[Updated 6-2-2015 with the full process for filing RFEs in Neutron.] Starting with the development of the Juno release, the Neutron project moved to using a specs repository similar to how other projects were using them. In our quest to enforce a waterfall design model, we also added an appropriate spec template which was filled with things such as “Problem Description”, “REST API Impact”, “IPv6 Impact”, “Community Impact”, and everyone’s favorite sections on “Testing” and “Documentation.” We deployed this with the best of intentions and the greatest of hopes.
One of the most interesting new features in Neutron for the Kilo release is the addition of subnetpools to the API. This work was initially targeted to integrate nicely with pluggable IPAM. Unfortunately, this did not make it into Kilo and is targeted at Liberty.
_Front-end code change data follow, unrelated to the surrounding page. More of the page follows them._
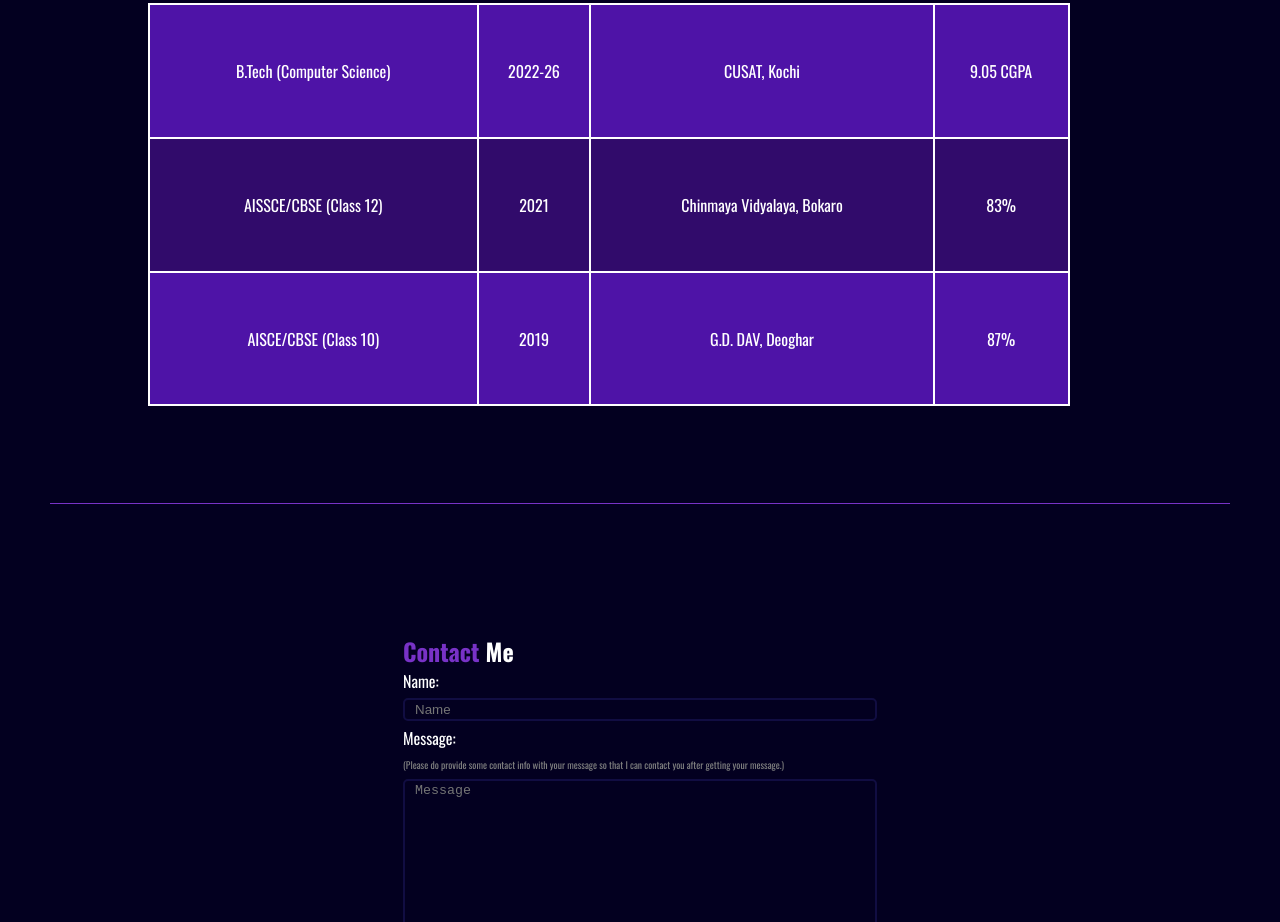
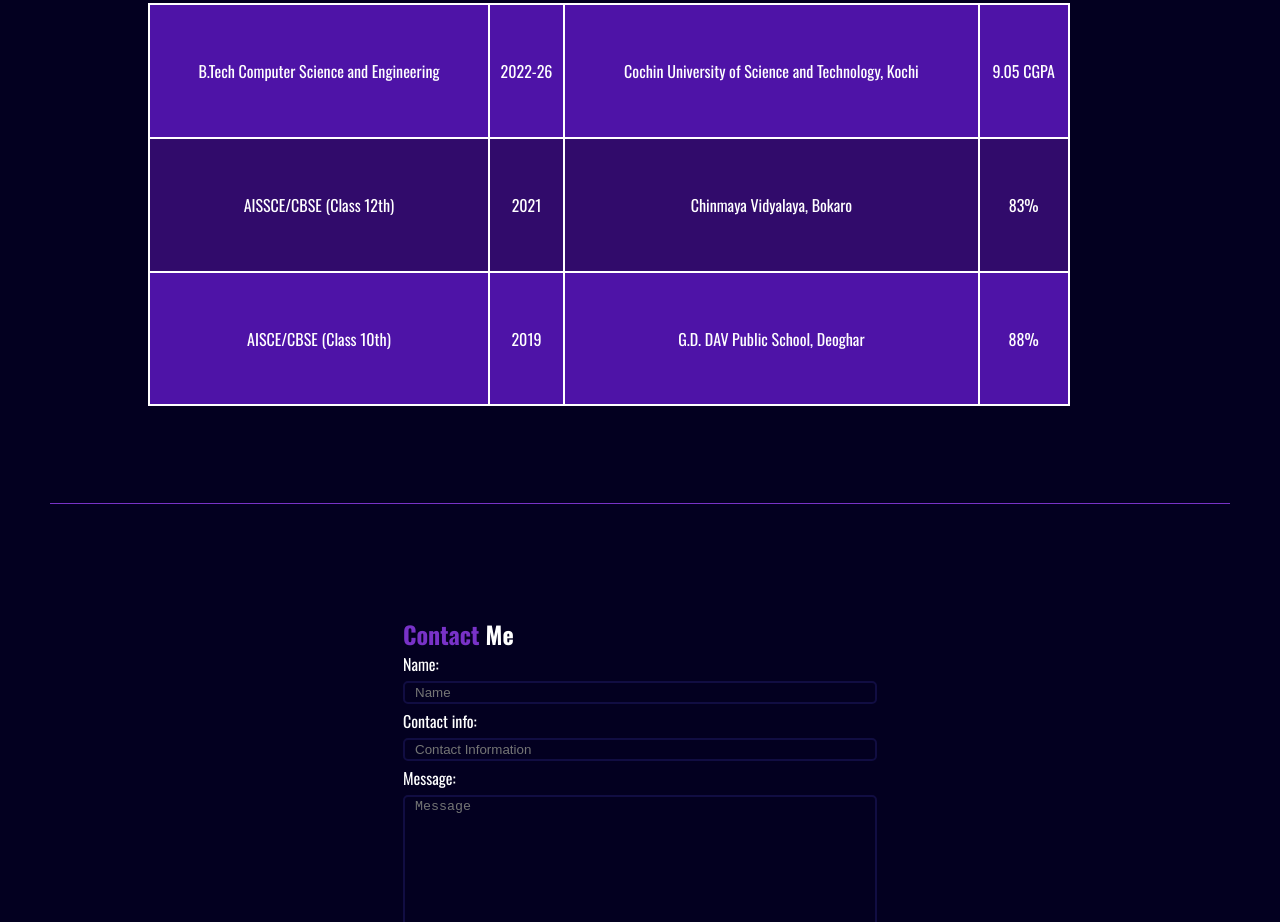
Before and after one commit to themanaskumar/Manas-Developer-Portfolio, a plain HTML site: page index.html in a window 1280 px wide. Shown: the part 1878-2800 px from the top of the page. Drawn offline with nearby package versions, Linux system fonts and the light colour scheme.

Commit message:
Made changes as per my latest details

```diff
--- a/index.html
+++ b/index.html
@@ -29,7 +29,7 @@
                     <li><a href="#projects">Projects</a></li>
                     <li><a href="#academics">Academics</a></li>
                     <li><a href="#contact">Contact</a></li>
-                    <li><a href="https://drive.google.com/file/d/1aT3WE4g1Ii32yOdTfr8FyC6BL5tNwGiH/view?usp=drive_link" target="_blank">Resume</a></li>
+                    <li><a href="https://docs.google.com/document/d/1NkxuKhj1BBSMmYXHR3YbBsl1rylAbhzq/edit?usp=sharing&ouid=111133432523656563444&rtpof=true&sd=true" target="_blank">Resume</a></li>
                 </ul>
             </div>
         </nav>
@@ -38,7 +38,7 @@
         <!-- About Section -->
         <section class="about" id="about">
             <div class="leftSection">
-                Hi, my name is <span class="purple">Manas,</span>
+                Hi! my name is <span class="purple">Manas Kumar,</span>
                 <div>and I am a passionate</div>
                 <span id="element"></span>
             </div>
@@ -208,7 +208,7 @@
                         <h3 class="projectTitle">Recipe Rover</h3>
                         <div class="description"><span class="purple">Description: </span> REcipe Rover is a <span class="purple">Full Stack</span> recipe generator web dev project. It allows users to <span class="purple">search recipes </span>based on <span class="purple">available ingredients</span> or by <span class="purple"> name</span>. Users can also save recipes for later. This website is completely made in <span class="purple">MERN Stack</span> and uses <span class="purple">Spoonacular API</span> to fetch recipes.</div>
                         <div class="buttons">
-                            <a target="_blank" href="https://github.com/themanaskumar/Recipe-Generator"><button class="custom-btn btn-1">GitHub</button></a>
+                            <a target="_blank" href="https://github.com/themanaskumar/Recipe-Generator"><button class="custom-btn btn-1">Github</button></a>
                         </div>
                     </div>
                     <div class="majorCard">
@@ -244,22 +244,22 @@
             <h1><span class="purple">My</span> Academics</h1>
             <table>
                 <tr class="odd">
-                    <td>B.Tech (Computer Science)</td>
+                    <td>B.Tech Computer Science and Engineering</td>
                     <td>2022-26</td>
-                    <td>CUSAT, Kochi</td>
+                    <td>Cochin University of Science and Technology, Kochi</td>
                     <td>9.05 CGPA</td>
                 </tr>
                 <tr class="even">
-                    <td>AISSCE/CBSE (Class 12)</td>
+                    <td>AISSCE/CBSE (Class 12th)</td>
                     <td>2021</td>
                     <td>Chinmaya Vidyalaya, Bokaro</td>
                     <td>83%</td>
                 </tr>
                 <tr class="odd">
-                    <td>AISCE/CBSE (Class 10)</td>
+                    <td>AISCE/CBSE (Class 10th)</td>
                     <td>2019</td>
-                    <td>G.D. DAV, Deoghar</td>
-                    <td>87%</td>
+                    <td>G.D. DAV Public School, Deoghar</td>
+                    <td>88%</td>
                 </tr>
             </table>
         </section>
@@ -277,9 +277,12 @@
                         <input id="name" type="text" placeholder="Name" name="name" autocomplete="name" required>
                     </div>
                     <div>
+                        <div><label for="name">Contact info: </label></div>
+                        <input id="contact" type="text" placeholder="Contact Information" name="contact" required>
+                    </div>
+                    <div>
                         <div><label for="message">Message: </label></div>
-                        <div><span class="text-gray">(Please do provide some contact info with your message so that I
-                                can contact you after getting your message.)</span></div>
+
                         <textarea name="message" id="message" rows="10" cols="40" placeholder="Message" required></textarea>
                     </div>
                     <button type="submit" class="custom-btn btn-1" formmethod="post">Submit</button>
@@ -288,7 +291,7 @@
             </div>
             <div class="socials">
                 <ul>
-                    <li><a href="https://www.linkedin.com/in/manas-kumar-635ab4256/" target="_blank"><img src="Images/linkedin.png" alt="linkedin"></a></li>
+                    <li><a href="https://www.linkedin.com/in/themanaskumar/" target="_blank"><img src="Images/linkedin.png" alt="linkedin"></a></li>
 
                     <li><a href="https://github.com/themanaskumar" target="_blank"><img src="Images/github.png" alt="github"></a></li>
 
@@ -303,12 +306,13 @@
                 </ul>
             </div>
         </section>
+
     </main>
     <script src="https://unpkg.com/typed.js@2.1.0/dist/typed.umd.js"></script>
     <script>
         // Typing animation
         var typed = new Typed('#element', {
-            strings: ['Data Analyst.', 'Web Developer.'],
+            strings: ['Web Developer.', 'ML Engineer.'],
             typeSpeed: 50,
         });
     </script>
--- a/skillCard.css
+++ b/skillCard.css
@@ -9,7 +9,6 @@
 }
 
 .card:hover{
-    cursor: pointer;
     transform: scale(1.02);
     box-shadow: 0px 0px 10px rgb(120, 50, 199);
 }
--- a/style.css
+++ b/style.css
@@ -14,7 +14,7 @@ body {
 nav{
     display: flex;
     font-size: small;
-    justify-content: space-around;
+    justify-content:space-around;
     align-items: center;
     height: 45px;
     background-color: #110d42;
```
Also changed, not shown: 1 other file.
But even without pluggable IPAM as a consumer, the subnetpools addition is quite useful. Here’s an example of how you might use it. neutron net-create webapp neutron subnetpool-create –default-prefixlen 24 –pool-prefix 10.10.0.0/16 webpool neutron subnet-create –subnetpool webpool websubnet What I’ve shown above is the creation of a network, pool, and subnet for an example web application.
As we near the end of the OpenStack Kilo release, I wanted to take a moment to write about a few things around Neutron’s Kilo release. In a lot of ways, Kilo was all about continuing to scale the development model for Neutron going forward. We did accomplish some feature work, as well as a lot of technical debt repayment. But the main focus was on how to continue evolving Neutron the platform.
We’re nearing the end of the Kilo development cycle. This is typically where the rubber meets the road, as we’re trying our hardest to merge a lot of code near the end. It’s a fairly busy part of the cycle. I wanted to take a moment to write about two efforts which will help to scale Neutron development in Kilo and beyond. The Kilo cycle has involved a couple of efforts which are meant to expand and scale the Neutron development community.